Search the entries for lines that contain the word "ffffff", and report each one found.

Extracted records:
Content starts

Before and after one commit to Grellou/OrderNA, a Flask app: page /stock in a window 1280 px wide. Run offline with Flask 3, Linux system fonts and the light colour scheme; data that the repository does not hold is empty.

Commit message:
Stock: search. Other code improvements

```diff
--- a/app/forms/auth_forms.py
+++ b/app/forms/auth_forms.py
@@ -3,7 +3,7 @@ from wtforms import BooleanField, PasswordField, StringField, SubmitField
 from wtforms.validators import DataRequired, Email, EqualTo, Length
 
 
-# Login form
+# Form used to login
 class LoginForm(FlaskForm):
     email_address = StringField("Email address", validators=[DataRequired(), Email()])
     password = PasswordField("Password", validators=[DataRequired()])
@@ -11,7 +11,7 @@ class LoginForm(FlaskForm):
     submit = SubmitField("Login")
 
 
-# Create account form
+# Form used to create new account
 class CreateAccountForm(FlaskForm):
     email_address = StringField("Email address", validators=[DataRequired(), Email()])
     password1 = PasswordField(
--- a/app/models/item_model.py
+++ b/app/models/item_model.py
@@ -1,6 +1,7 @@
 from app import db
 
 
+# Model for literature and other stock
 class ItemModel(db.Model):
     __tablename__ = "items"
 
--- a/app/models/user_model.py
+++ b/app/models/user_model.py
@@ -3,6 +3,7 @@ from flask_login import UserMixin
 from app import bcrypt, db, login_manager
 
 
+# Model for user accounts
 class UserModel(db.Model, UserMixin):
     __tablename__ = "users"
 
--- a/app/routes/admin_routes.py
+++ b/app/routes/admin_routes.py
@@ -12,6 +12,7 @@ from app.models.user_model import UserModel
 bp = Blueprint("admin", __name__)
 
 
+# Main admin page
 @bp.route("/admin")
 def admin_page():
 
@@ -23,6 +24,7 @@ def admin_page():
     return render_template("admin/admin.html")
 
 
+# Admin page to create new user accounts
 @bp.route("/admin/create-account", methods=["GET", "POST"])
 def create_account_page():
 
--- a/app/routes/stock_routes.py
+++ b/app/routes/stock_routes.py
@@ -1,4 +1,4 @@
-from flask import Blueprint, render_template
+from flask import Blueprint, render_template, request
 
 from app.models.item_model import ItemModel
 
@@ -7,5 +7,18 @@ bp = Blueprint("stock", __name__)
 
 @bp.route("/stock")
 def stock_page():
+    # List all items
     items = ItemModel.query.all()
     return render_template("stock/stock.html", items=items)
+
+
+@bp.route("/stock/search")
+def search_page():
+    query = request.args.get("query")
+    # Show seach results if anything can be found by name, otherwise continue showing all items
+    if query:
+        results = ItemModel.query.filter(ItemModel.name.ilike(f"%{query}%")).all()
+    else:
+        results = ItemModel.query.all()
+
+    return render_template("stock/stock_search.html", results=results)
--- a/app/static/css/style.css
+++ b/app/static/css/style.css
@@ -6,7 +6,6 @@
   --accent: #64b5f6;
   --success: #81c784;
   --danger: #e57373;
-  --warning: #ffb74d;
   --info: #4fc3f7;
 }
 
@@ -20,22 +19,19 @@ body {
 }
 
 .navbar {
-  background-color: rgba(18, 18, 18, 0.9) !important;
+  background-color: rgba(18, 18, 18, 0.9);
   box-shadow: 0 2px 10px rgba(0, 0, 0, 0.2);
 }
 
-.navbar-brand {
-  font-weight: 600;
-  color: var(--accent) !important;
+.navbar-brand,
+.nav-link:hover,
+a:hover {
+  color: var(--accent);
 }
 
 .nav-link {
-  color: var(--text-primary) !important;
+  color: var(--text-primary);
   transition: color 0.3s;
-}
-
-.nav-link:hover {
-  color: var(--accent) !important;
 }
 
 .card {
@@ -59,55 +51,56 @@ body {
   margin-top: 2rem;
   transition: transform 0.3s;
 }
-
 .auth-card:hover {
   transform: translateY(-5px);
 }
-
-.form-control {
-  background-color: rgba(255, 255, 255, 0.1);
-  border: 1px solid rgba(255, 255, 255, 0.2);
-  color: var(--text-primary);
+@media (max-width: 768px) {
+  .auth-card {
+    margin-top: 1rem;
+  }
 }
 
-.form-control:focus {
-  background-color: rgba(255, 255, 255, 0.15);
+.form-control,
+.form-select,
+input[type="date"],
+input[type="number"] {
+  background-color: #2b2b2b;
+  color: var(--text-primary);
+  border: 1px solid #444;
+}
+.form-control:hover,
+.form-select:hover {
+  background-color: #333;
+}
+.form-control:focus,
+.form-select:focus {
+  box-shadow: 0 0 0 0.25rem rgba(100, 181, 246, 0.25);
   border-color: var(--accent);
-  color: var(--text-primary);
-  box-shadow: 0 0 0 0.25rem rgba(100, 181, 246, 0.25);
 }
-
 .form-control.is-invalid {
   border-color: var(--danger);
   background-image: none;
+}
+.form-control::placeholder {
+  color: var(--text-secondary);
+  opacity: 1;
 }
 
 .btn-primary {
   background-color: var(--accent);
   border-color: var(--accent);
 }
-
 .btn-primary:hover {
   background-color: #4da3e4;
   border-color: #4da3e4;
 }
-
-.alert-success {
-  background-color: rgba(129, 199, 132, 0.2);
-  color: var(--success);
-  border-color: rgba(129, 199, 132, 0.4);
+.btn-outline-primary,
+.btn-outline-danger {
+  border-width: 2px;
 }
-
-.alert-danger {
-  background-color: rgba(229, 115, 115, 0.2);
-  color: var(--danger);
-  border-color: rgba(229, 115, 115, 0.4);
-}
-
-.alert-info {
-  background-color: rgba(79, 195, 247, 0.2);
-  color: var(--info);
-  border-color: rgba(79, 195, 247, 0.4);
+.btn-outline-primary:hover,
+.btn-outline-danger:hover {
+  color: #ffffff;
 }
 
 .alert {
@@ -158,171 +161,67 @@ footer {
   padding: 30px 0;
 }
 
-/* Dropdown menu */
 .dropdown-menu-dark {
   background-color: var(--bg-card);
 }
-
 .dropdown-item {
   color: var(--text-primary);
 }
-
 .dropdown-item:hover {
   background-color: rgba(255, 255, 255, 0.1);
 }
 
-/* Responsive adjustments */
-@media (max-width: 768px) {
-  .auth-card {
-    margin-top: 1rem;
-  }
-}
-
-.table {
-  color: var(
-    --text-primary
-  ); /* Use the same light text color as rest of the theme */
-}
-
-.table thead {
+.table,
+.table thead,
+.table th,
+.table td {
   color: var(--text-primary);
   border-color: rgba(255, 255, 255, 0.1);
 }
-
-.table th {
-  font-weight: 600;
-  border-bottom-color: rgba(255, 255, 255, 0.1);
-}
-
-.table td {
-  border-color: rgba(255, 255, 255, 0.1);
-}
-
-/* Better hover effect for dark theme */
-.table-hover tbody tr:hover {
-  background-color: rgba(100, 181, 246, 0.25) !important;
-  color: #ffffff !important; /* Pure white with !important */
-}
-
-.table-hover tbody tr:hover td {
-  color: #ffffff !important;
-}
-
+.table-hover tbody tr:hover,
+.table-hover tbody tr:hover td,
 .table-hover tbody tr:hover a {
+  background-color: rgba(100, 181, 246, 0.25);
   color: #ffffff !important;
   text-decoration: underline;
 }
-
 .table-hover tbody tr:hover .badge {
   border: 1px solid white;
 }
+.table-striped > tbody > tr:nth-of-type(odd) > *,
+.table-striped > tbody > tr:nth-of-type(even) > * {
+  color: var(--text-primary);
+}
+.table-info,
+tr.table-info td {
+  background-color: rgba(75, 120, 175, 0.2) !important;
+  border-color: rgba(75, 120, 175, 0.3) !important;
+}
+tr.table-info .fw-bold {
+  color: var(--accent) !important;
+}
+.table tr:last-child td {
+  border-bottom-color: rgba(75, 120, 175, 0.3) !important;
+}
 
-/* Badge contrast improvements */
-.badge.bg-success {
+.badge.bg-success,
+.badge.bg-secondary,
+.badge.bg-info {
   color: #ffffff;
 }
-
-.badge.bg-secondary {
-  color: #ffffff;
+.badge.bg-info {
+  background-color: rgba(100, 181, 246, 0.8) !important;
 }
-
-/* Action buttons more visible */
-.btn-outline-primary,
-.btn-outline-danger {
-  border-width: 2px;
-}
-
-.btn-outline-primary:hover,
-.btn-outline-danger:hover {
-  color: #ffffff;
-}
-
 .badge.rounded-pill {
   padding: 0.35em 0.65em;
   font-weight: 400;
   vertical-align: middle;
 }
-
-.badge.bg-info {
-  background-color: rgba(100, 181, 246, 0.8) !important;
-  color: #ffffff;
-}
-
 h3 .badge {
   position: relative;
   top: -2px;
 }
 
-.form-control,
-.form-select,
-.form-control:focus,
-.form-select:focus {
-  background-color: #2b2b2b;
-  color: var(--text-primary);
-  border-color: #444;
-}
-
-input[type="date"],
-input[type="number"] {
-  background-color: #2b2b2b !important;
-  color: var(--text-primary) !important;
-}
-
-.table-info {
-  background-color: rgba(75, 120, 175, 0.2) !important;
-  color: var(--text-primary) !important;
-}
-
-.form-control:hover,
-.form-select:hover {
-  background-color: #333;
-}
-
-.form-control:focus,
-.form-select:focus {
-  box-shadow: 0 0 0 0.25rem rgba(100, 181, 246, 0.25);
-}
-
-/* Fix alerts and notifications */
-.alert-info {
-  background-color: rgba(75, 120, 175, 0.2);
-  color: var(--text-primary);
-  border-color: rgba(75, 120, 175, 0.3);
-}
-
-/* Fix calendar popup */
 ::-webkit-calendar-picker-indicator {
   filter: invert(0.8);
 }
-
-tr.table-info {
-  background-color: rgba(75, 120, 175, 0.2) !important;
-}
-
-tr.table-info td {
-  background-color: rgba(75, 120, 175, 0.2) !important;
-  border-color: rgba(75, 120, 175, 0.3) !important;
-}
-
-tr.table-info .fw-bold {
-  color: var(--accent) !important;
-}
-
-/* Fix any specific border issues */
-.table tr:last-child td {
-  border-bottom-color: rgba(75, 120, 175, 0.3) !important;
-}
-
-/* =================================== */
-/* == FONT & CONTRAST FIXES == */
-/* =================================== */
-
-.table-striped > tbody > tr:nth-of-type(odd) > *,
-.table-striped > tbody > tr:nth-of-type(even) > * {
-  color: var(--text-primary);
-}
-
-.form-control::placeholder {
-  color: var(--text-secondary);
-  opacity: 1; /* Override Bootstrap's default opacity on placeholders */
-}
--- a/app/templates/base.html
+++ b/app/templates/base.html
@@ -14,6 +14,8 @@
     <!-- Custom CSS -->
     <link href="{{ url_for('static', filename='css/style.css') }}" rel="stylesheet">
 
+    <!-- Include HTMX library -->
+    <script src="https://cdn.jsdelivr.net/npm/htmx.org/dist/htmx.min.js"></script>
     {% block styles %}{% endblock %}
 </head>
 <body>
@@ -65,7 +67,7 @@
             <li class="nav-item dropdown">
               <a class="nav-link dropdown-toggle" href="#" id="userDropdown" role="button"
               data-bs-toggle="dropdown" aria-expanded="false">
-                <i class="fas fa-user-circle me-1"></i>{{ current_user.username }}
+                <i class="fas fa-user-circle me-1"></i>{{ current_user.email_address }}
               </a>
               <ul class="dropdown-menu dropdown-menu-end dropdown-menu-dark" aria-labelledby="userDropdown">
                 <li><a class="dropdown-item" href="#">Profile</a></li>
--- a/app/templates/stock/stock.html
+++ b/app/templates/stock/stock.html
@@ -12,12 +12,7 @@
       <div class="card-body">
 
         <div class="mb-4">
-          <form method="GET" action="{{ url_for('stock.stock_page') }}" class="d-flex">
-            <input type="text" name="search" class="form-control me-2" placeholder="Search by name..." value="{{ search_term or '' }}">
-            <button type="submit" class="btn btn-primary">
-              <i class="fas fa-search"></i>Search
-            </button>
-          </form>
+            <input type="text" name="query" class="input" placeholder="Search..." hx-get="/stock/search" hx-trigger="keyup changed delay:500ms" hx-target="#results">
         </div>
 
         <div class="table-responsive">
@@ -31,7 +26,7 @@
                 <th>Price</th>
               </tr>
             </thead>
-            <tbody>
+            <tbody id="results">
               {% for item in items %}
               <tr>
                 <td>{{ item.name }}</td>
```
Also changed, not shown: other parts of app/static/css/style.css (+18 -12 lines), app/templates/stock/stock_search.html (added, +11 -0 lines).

Content ends

• [EXERCISE RESULT]
+  color: #ffffff;
-  color: #ffffff !important; /* Pure white with !important */
-  color: #ffffff !important;
   color: #ffffff !important;
   color: #ffffff;
-  color: #ffffff;
-  color: #ffffff;
-  color: #ffffff;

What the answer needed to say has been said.